After the continuous Geomagnetic unrest due to the strong solar flare which impacted Earth magnetosphere, sky watchers can expect auroras today.
The Sun has been extremely active over the recent weeks and has been shooting of huge amounts of energy in the form of solar flares, some of which has safely dissipated out in space, but then some careened towards Earth and slammed into it. As a result, geomagnetic storms have been sparked here, affecting some human activity, especially in regards to communications like radio and satellites. The sun has sent clouds of charged particles through the solar system, known as Coronal Mass Ejection (CME). NASA explains these CMEs as the massive solar particle eruptions due to intense flares from the Sun. CMEs fire an abundance of plasma, gases, and magnetic fields out into space, often from the Sunspots which are bubbles in the Sun’s magnetic field.
In the latest episode of geomagnetic unrest, Earth has again faced the consequences of the solar storm. “The latest #solarstorm in the series hits Earth now! It is a fast-moving storm & sporadic #aurora is possible to mid-latitudes. G1 (Kp5) levels now & G2-levels are possible if the field can sustain a southward direction. Expect #GPS & amateur radio issues on Earth’s night side,” space weather expert Dr. Tamitha Skov tweeted.

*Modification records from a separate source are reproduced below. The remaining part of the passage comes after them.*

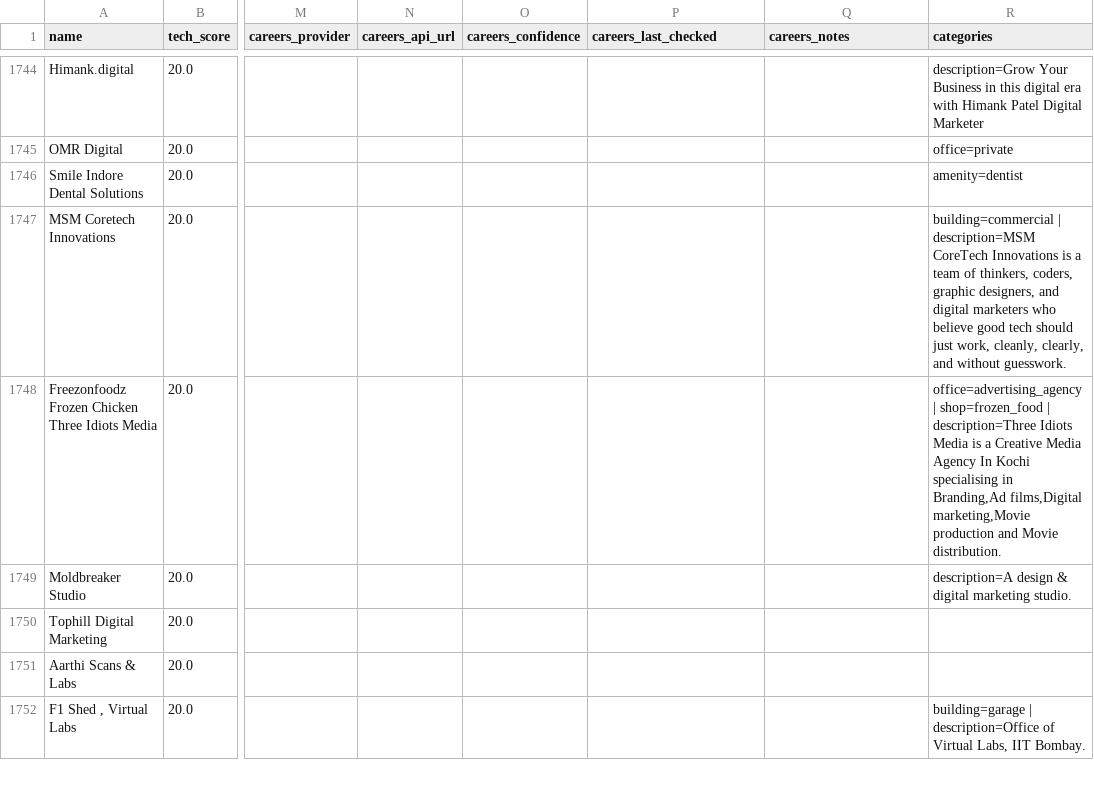
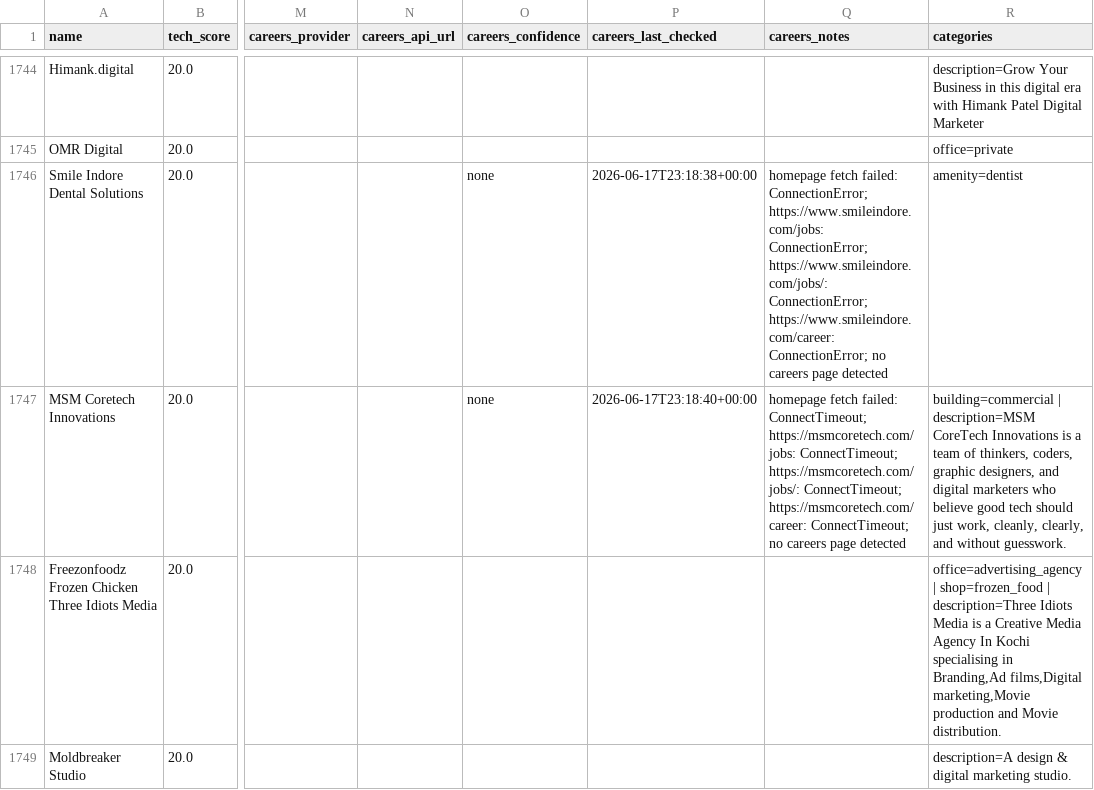
Before and after one commit to AkashKumar7902/india-tech-company-finder, a CSV file: results/india_tech_companies.csv, drawn as a sheet; only a part is shown, gaps mark what is left out; the shorter side is filled out with more unchanged rows; the diff names each change by its address in the sheet, - before the commit and + after, or states it on an @@ line.

```diff
--- a/results/india_tech_companies.csv
+++ b/results/india_tech_companies.csv
-O1746:O1747 (careers_confidence): (empty)
+O1746:O1747 (careers_confidence): none
-P1746 (careers_last_checked): (empty)
+P1746 (careers_last_checked): 2026-06-17T23:18:38+00:00
-Q1746 (careers_notes): (empty)
+Q1746 (careers_notes): homepage fetch failed: ConnectionError; https://www.smileindore.com/jobs: ConnectionError; https://www.smileindore.com/jobs/: ConnectionError; https://www.smileindore.com/career: ConnectionError; no careers page detected
-P1747 (careers_last_checked): (empty)
+P1747 (careers_last_checked): 2026-06-17T23:18:40+00:00
-Q1747 (careers_notes): (empty)
+Q1747 (careers_notes): homepage fetch failed: ConnectTimeout; https://msmcoretech.com/jobs: ConnectTimeout; https://msmcoretech.com/jobs/: ConnectTimeout; https://msmcoretech.com/career: ConnectTimeout; no careers page detected
```
Also changed, not shown: 1 other file.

This has been confirmed by the SpaceWeather report, which says a CME hit Earth’s magnetic field on August 20th at 18:12 UT (23:42 IST). Thankfully, the weak impact of CME caused hustle-bustle of the geomagnetic activity on Earth but not a full-fledged geomagnetic storm. However, the report further mentioned that another similar CME is expected to arrive today, that is August 21. There is a possibility that it could push Earth’s magnetosphere over the threshold of minor G1-class geomagnetic storms on 21-22 August due to CME influences, The National Oceanic and Atmospheric Administration (NOAA) confirmed.
“Earth’s magnetosphere is buzzing with activity. At least three CMEs have hit since Aug. 17th, none with great force, but together sufficient to spark multiple geomagnetic storms and substorms,” the SpaceWeather report mentioned. However, these continuous geomagnetic storms are generating some pleasant results too. On August 20, they sparked auroras that were seen all over the Canadian border into North Dakota. With the latest geomagnetic storm, there is a possibility that sky watchers may get another spectacular view of auroras at high latitudes.